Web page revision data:
------------

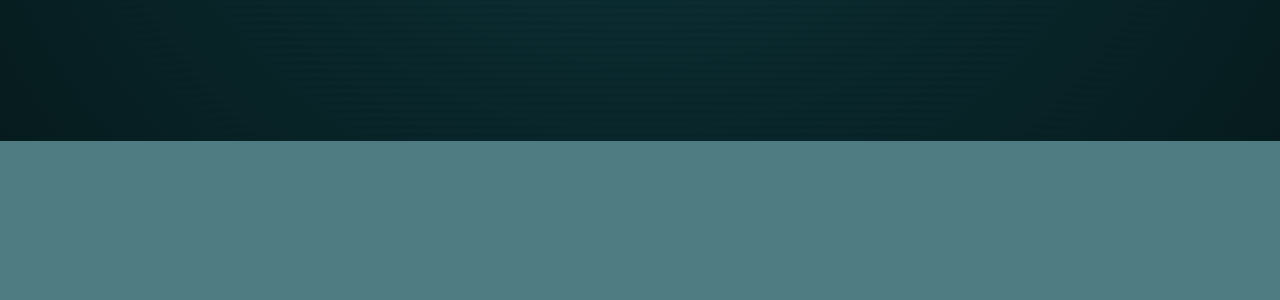
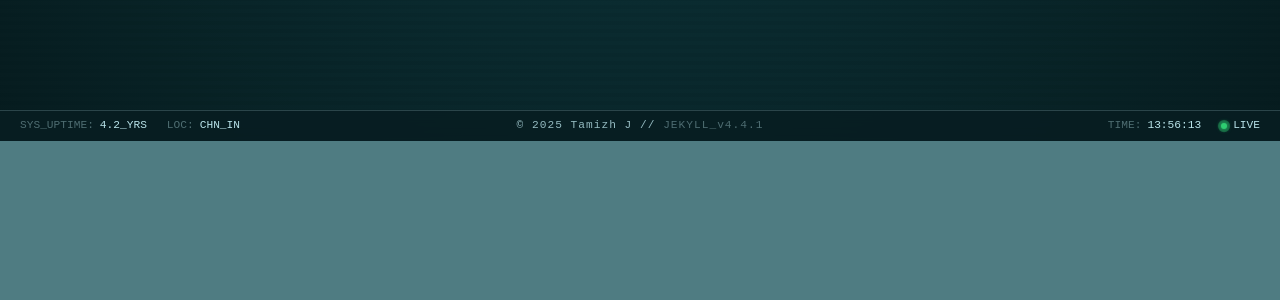
Before and after one commit to TyroTamizh/tyrotamizh.github.io, a Jekyll site: the page built from index.md, in a window 1280 px wide. Shown: the part 759-1059 px from the top of the page. Built offline with Jekyll 4.4.1, drawn with Linux system fonts in a browser that asks for light colours; some of the changed text lies outside the part shown.

Commit message:
Updated footer

```diff
--- a/_layouts/default.html
+++ b/_layouts/default.html
@@ -41,11 +41,35 @@
     {{ content }}
   </main>
 
-  <footer>
-    <div class="container">
-      <p>&copy; {{ "now" | date: "%Y" }} {{ site.title }}. Built with Jekyll.</p>
+<footer class="system-footer">
+  <div class="footer-bar">
+    <div class="footer-left">
+      <div class="footer-segment">
+        <span class="status-label">SYS_UPTIME:</span>
+        <span class="status-value">4.2_YRS</span>
+      </div>
+      <div class="footer-segment hidden-mobile">
+        <span class="status-label">LOC:</span>
+        <span class="status-value">CHN_IN</span>
+      </div>
     </div>
-  </footer>
+
+    <div class="footer-center">
+      <p>&copy; {{ "now" | date: "%Y" }} {{ site.title }} // <span class="engine">JEKYLL_v{{ jekyll.version }}</span></p>
+    </div>
+
+    <div class="footer-right">
+      <div class="footer-segment">
+        <span class="status-label">TIME:</span>
+        <span id="live-clock" class="status-value">00:00:00</span>
+      </div>
+      <div class="footer-segment">
+        <span class="status-dot"></span>
+        <span class="status-value">LIVE</span>
+      </div>
+    </div>
+  </div>
+</footer>
 
   <script src="{{ '/assets/js/scripts.js' | relative_url }}"></script>
 </body>
--- a/assets/css/main.scss
+++ b/assets/css/main.scss
@@ -28,13 +28,18 @@ body {
   line-height: 1.6;
   color: $lightTextColor;
   background-color: $darkbgColor;
+  padding-bottom: 40px;
 }
 .container {
   max-width: $max-width;
   margin: 0 auto;
   padding: 0 20px;
 }
-.pill, .reveal, .timeline-item, #ticker, .skill-category {
+.pill,
+.reveal,
+.timeline-item,
+#ticker,
+.skill-category {
   backface-visibility: hidden;
   perspective: 1000px;
   will-change: transform, opacity; // Tells the browser to optimize these
@@ -57,8 +62,7 @@ section,
 .reveal {
   opacity: 0;
   transform: translateY(20px) scale(0.98); // Start slightly smaller
-  transition:
-    opacity 0.8s cubic-bezier(0.2, 0.8, 0.2, 1),
+  transition: opacity 0.8s cubic-bezier(0.2, 0.8, 0.2, 1),
     transform 0.8s cubic-bezier(0.2, 0.8, 0.2, 1);
   visibility: hidden;
 
@@ -93,10 +97,21 @@ section,
     backdrop-filter: blur(10px);
     transition: all 0.3s ease;
 
-    &:hover { border-color: $accent1; box-shadow: 0 0 15px rgba($accent1, 0.2); }
+    &:hover {
+      border-color: $accent1;
+      box-shadow: 0 0 15px rgba($accent1, 0.2);
+    }
 
-    .prompt { color: $accent1; margin-right: 15px; font-weight: bold; }
-    .placeholder { color: $lightbgColor; font-size: 0.9rem; flex-grow: 1; }
+    .prompt {
+      color: $accent1;
+      margin-right: 15px;
+      font-weight: bold;
+    }
+    .placeholder {
+      color: $lightbgColor;
+      font-size: 0.9rem;
+      flex-grow: 1;
+    }
     .kbd {
       background: #16464d;
       padding: 2px 6px;
@@ -129,8 +144,14 @@ section,
     cursor: pointer;
     padding: 5px 0;
 
-    .prompt { color: $accent1; margin-right: 12px; }
-    .placeholder { color: $lightbgColor; font-size: 0.85rem; }
+    .prompt {
+      color: $accent1;
+      margin-right: 12px;
+    }
+    .placeholder {
+      color: $lightbgColor;
+      font-size: 0.85rem;
+    }
   }
 
   .palette-dropdown {
@@ -143,7 +164,10 @@ section,
     display: none; // Hidden by default
     overflow: hidden;
 
-    &.open { display: block; animation: slideDown 0.2s ease-out; }
+    &.open {
+      display: block;
+      animation: slideDown 0.2s ease-out;
+    }
 
     li a {
       display: block;
@@ -158,14 +182,24 @@ section,
         color: $accent1;
       }
 
-      .cmd { color: $accent1; opacity: 0.6; margin-right: 10px; }
+      .cmd {
+        color: $accent1;
+        opacity: 0.6;
+        margin-right: 10px;
+      }
     }
   }
 }
 
 @keyframes slideDown {
-  from { opacity: 0; transform: translateY(-10px); }
-  to { opacity: 1; transform: translateY(0); }
+  from {
+    opacity: 0;
+    transform: translateY(-10px);
+  }
+  to {
+    opacity: 1;
+    transform: translateY(0);
+  }
 }
 
 // ============================
@@ -329,10 +363,7 @@ section,
   opacity: 0;
   transform: translateY(10px);
   filter: blur(5px);
-  transition:
-    opacity 1s ease,
-    transform 1s ease,
-    filter 0.8s ease;
+  transition: opacity 1s ease, transform 1s ease, filter 0.8s ease;
 
   &.visible {
     opacity: 0.9;
@@ -399,7 +430,7 @@ section,
   }
 }
 
-#ticker{
+#ticker {
   transition: transform 0.6s cubic-bezier(0.65, 0, 0.35, 1);
 }
 
@@ -702,11 +733,74 @@ section,
 // ============================
 // 9. Footer & Mobile
 // ============================
-footer {
-  background: $darkbgColor;
-  padding: 40px 0;
-  text-align: center;
-  font-size: 0.9rem;
+.system-footer {
+  background: rgba(8, 30, 34, 0.95);
+  border-top: 1px solid rgba($accent1, 0.2);
+  padding: 6px 20px;
+  font-family: $code-font;
+  position: fixed;
+  bottom: 0;
+  left: 0;
+  width: 100%;
+  z-index: 1000;
+  backdrop-filter: blur(8px);
+  -webkit-backdrop-filter: blur(8px);
+
+  .footer-bar {
+    display: flex;
+    justify-content: space-between;
+    align-items: center;
+    max-width: 100%; // Spans full width like a status bar
+    margin: 0 auto;
+  }
+
+  .footer-left,
+  .footer-right {
+    display: flex;
+    gap: 20px;
+    flex: 1;
+  }
+
+  .footer-right {
+    justify-content: flex-end;
+  }
+
+  .footer-center {
+    flex: 2;
+    text-align: center;
+    font-size: 0.7rem;
+    letter-spacing: 1px;
+    opacity: 0.8;
+    p {
+      margin: 0;
+    }
+    .engine {
+      color: rgba($accent1, 0.5);
+    }
+  }
+
+  .footer-segment {
+    display: flex;
+    align-items: center;
+    gap: 6px;
+    font-size: 0.7rem;
+
+    .status-label {
+      color: rgba($accent1, 0.4);
+    }
+    .status-value {
+      color: $accent1;
+    }
+  }
+
+  // Active status dot in footer
+  .status-dot {
+    height: 6px;
+    width: 6px;
+    background: #2ecc71;
+    border-radius: 50%;
+    box-shadow: 0 0 5px #2ecc71;
+  }
 }
 
 // Contact Pages
@@ -767,12 +861,27 @@ footer {
     align-items: center;
     gap: 8px;
     border-bottom: 1px solid #333;
-    .dot { width: 8px; height: 8px; border-radius: 50%; }
-    .red { background: #ff5f56; }
-    .yellow { background: #ffbd2e; }
-    .green { background: #27c93f; }
-    .console-title { font-size: 0.7rem; margin-left: 10px; color: #888;text-transform: uppercase;
-      letter-spacing: 1px; }
+    .dot {
+      width: 8px;
+      height: 8px;
+      border-radius: 50%;
+    }
+    .red {
+      background: #ff5f56;
+    }
+    .yellow {
+      background: #ffbd2e;
+    }
+    .green {
+      background: #27c93f;
+    }
+    .console-title {
+      font-size: 0.7rem;
+      margin-left: 10px;
+      color: #888;
+      text-transform: uppercase;
+      letter-spacing: 1px;
+    }
   }
 
   .console-output {
@@ -834,8 +943,16 @@ footer {
     .card-body {
       margin-top: 10px;
 
-      .label { color: $accent1; font-weight: bold; margin-right: 5px; }
-      .description { font-size: 0.9rem; line-height: 1.6; color: #ccc; }
+      .label {
+        color: $accent1;
+        font-weight: bold;
+        margin-right: 5px;
+      }
+      .description {
+        font-size: 0.9rem;
+        line-height: 1.6;
+        color: #ccc;
+      }
     }
   }
 
@@ -844,10 +961,24 @@ footer {
     margin-bottom: 20px;
     border-bottom: 1px dashed rgba($accent1, 0.1);
     padding-bottom: 10px;
-    &:last-child { border: none; }
-    .edu-title { color: $lightTextColor; font-weight: bold; margin: 0; }
-    .edu-meta { font-size: 0.8rem; color: #888; margin: 5px 0; }
-    .edu-date { font-family: $code-font; font-size: 0.75rem; color: $accent1; }
+    &:last-child {
+      border: none;
+    }
+    .edu-title {
+      color: $lightTextColor;
+      font-weight: bold;
+      margin: 0;
+    }
+    .edu-meta {
+      font-size: 0.8rem;
+      color: #888;
+      margin: 5px 0;
+    }
+    .edu-date {
+      font-family: $code-font;
+      font-size: 0.75rem;
+      color: $accent1;
+    }
   }
 
   // Tags
@@ -864,11 +995,14 @@ footer {
     }
   }
 }
+
 // ============================
 // 12. Mobile
 // ============================
 @media (max-width: 768px) {
-.kbd { display: none; }
+  .kbd {
+    display: none;
+  }
 
   .hero h1 {
     font-size: 2.2rem; // Slightly smaller to prevent excessive wrapping
@@ -950,7 +1084,7 @@ footer {
     gap: 5px;
     padding: 10px 15px;
   }
-.contact-terminal-section {
+  .contact-terminal-section {
     padding: 40px 15px;
     width: 100%;
     overflow: hidden; // Critical: clips any accidental overflow
@@ -1004,7 +1138,7 @@ footer {
     font-size: 0.75rem; // Fit more text
   }
 
-   .system-spec-container {
+  .system-spec-container {
     margin: 60px auto; // Reduce top margin on mobile
     padding: 0 15px;
 
@@ -1020,7 +1154,32 @@ footer {
 
     .spec-header {
       margin-bottom: 30px;
-      h1 { font-size: 1.5rem; } // Scale down header text
+      h1 {
+        font-size: 1.5rem;
+      } // Scale down header text
     }
   }
+
+  .system-footer {
+    padding: 10px 15px;
+
+    .footer-bar {
+      flex-direction: row;
+      gap: 10px;
+      padding: 15px 0;
+      justify-content: space-between;
+    }
+    .footer-left,
+    .footer-right {
+      justify-content: center;
+      width: 100%;
+      text-align: center;
+    }
+    .footer-center {
+      display: none;
+    }
+  }
+  .hidden-mobile {
+    display: none;
+  }
 }
--- a/assets/js/scripts.js
+++ b/assets/js/scripts.js
@@ -129,6 +129,23 @@ const dateElement = document.getElementById('current-date');
     const options = { year: 'numeric', month: 'short', day: 'numeric' };
     dateElement.textContent = today.toLocaleDateString('en-IN', options).toUpperCase();
   }
+
+function updateClock() {
+  const clockElement = document.getElementById('live-clock');
+  if (clockElement) {
+    const now = new Date();
+    const timeString = now.toLocaleTimeString('en-IN', {
+      hour12: false,
+      hour: '2-digit',
+      minute: '2-digit',
+      second: '2-digit'
+    });
+    clockElement.textContent = timeString;
+  }
+}
+setInterval(updateClock, 1000);
+updateClock(); // Initial call
+
 });
 
 // Contacts
```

------------

__EXERCISE DESCRIPTION__
Lines above with "rgba" in them are the ones to copy.

__THE ANSWER__
-    &:hover { border-color: $accent1; box-shadow: 0 0 15px rgba($accent1, 0.2); }
+      box-shadow: 0 0 15px rgba($accent1, 0.2);
+  background: rgba(8, 30, 34, 0.95);
+  border-top: 1px solid rgba($accent1, 0.2);
+      color: rgba($accent1, 0.5);
+      color: rgba($accent1, 0.4);
     border-bottom: 1px dashed rgba($accent1, 0.1);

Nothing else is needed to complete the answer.